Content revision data
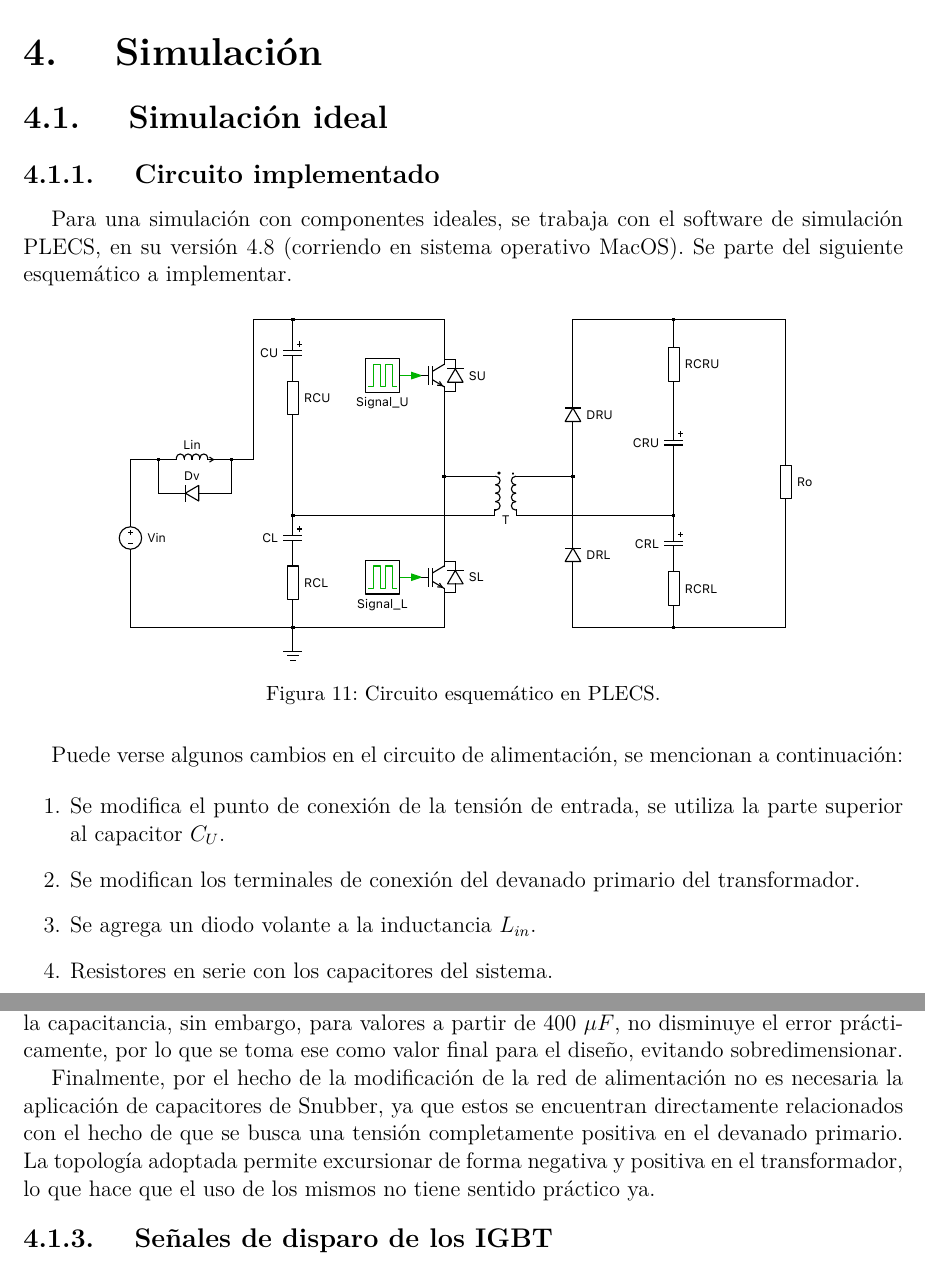
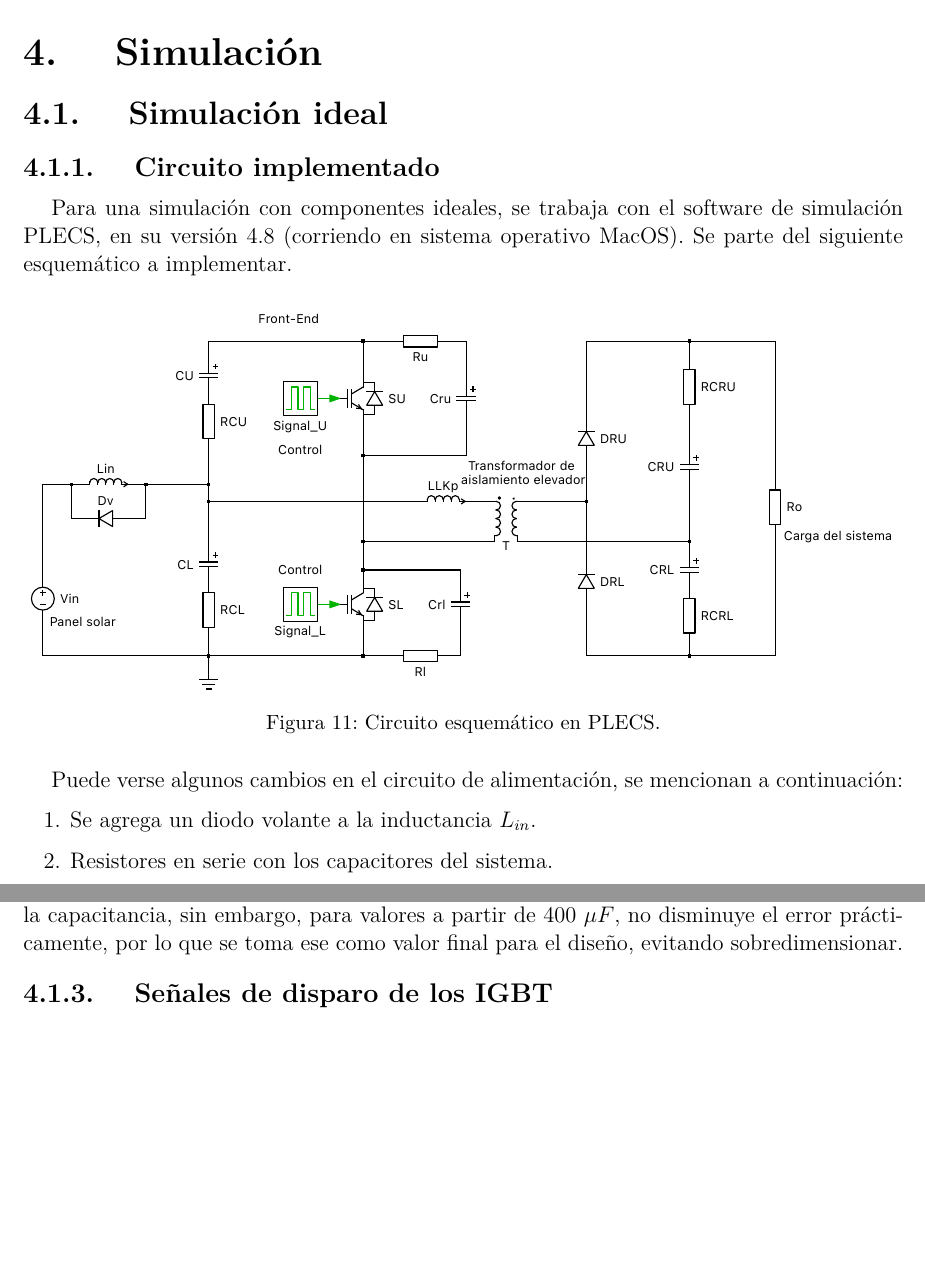
Before and after one commit to all5one-sudo/TFI_Electronica_Industrial, a LaTeX thesis (informe_TFI/main.tex, which reads informe_TFI/example.tex): two parts of pages 23 and 25 of 37 before the commit and two parts of pages 23 and 24 of 37 after it, joined at a grey line, cut so that both start at the same text, the shorter picture padded with empty space. Compiled offline with pdfLaTeX; a missing font is replaced by an installed copy or a similar font; a LaTeX package or settings file that is missing is left out.

Commit message:
Transitorios corregidos

```diff
--- a/informe_TFI/example.tex
+++ b/informe_TFI/example.tex
@@ -366,7 +366,7 @@ Para una simulación con componentes ideales, se trabaja con el software de simu
 
 \begin{figure}
 	\centering
-	\includegraphics[width=0.8\linewidth]{../schematic_mod}
+	\includegraphics[width=1\linewidth]{../schematic_mod}
 	\caption{Circuito esquemático en PLECS.}
 	\label{fig:schematic}
 \end{figure}
@@ -374,8 +374,5 @@ Para una simulación con componentes ideales, se trabaja con el software de simu
 Puede verse algunos cambios en el circuito de alimentación, se mencionan a continuación:
 
 \begin{enumerate}
-	\item Se modifica el punto de conexión de la tensión de entrada, se utiliza la parte superior al capacitor $C_U$.
-	\item Se modifican los terminales de conexión del devanado primario del transformador.
 	\item Se agrega un diodo volante a la inductancia $L_{in}$.
 	\item Resistores en serie con los capacitores del sistema.
-	\item Eliminación de las inductancias parásistas del transformador.
@@ -390,6 +380,3 @@ Los primeros 2 cambios van de la mano. Esa modificación a la topología se hizo
-\end{enumerate}
-
-Se logra de esa forma la circulación de una tensión alternada, fundamental para el uso del transformador, que se encarga de transmitir tensiones alternadas entre devanados. En este caso se usa el efecto transformador para elevar la tensión y obtener una salida de mayor nivel de tensión.
 
 El diodo volante conectado al inductor $L_{in}$ sirve para proteger el circuito de entrada de una realimentación negativa a la fuente en el caso de que se encuentre operando el circuito sin carga, ya que prácticamente se está teniendo una carga RL.
 
@@ -408,8 +395,6 @@ Se realiza un barrido por sobre los capacitores de salida, colocando a ambos del
 \end{figure}
 
 Puede verse en la figura anterior, cómo claramente el riple disminuye con el aumento de la capacitancia, sin embargo, para valores a partir de $400 \ \mu F$, no disminuye el error prácticamente, por lo que se toma ese como valor final para el diseño, evitando sobredimensionar.
-
-Finalmente, por el hecho de la modificación de la red de alimentación no es necesaria la aplicación de capacitores de Snubber, ya que estos se encuentran directamente relacionados con el hecho de que se busca una tensión completamente positiva en el devanado primario. La topología adoptada permite excursionar de forma negativa y positiva en el transformador, lo que hace que el uso de los mismos no tiene sentido práctico ya.
 
 \subsubsection{Señales de disparo de los IGBT}
 
```
Also changed, not shown: corrientes_transformador.pdf, informe_TFI/img/Screenshot 2024-06-12 at 12.14.47 AM.png (added), informe_TFI/main.pdf, ripple.pdf, salida_40.pdf, salida_resistencia.pdf, schematic_mod.pdf, tensiones_transformador.pdf, informe_TFI/example.tex (11 more changed lines), 6 other files.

→ Instructions to follow:
Only lines that contain the string "tensión" count; pick each one out of the records and copy it.

→ Answer section:
-	\item Se modifica el punto de conexión de la tensión de entrada, se utiliza la parte superior al capacitor $C_U$.
-Se logra de esa forma la circulación de una tensión alternada, fundamental para el uso del transformador, que se encarga de transmitir tensiones alternadas entre devanados. En este caso se usa el efecto transformador para elevar la tensión y obtener una salida de mayor nivel de tensión.
-Finalmente, por el hecho de la modificación de la red de alimentación no es necesaria la aplicación de capacitores de Snubber, ya que estos se encuentran directamente relacionados con el hecho de que se busca una tensión completamente positiva en el devanado primario. La topología adoptada permite excursionar de forma negativa y positiva en el transformador, lo que hace que el uso de los mismos no tiene sentido práctico ya.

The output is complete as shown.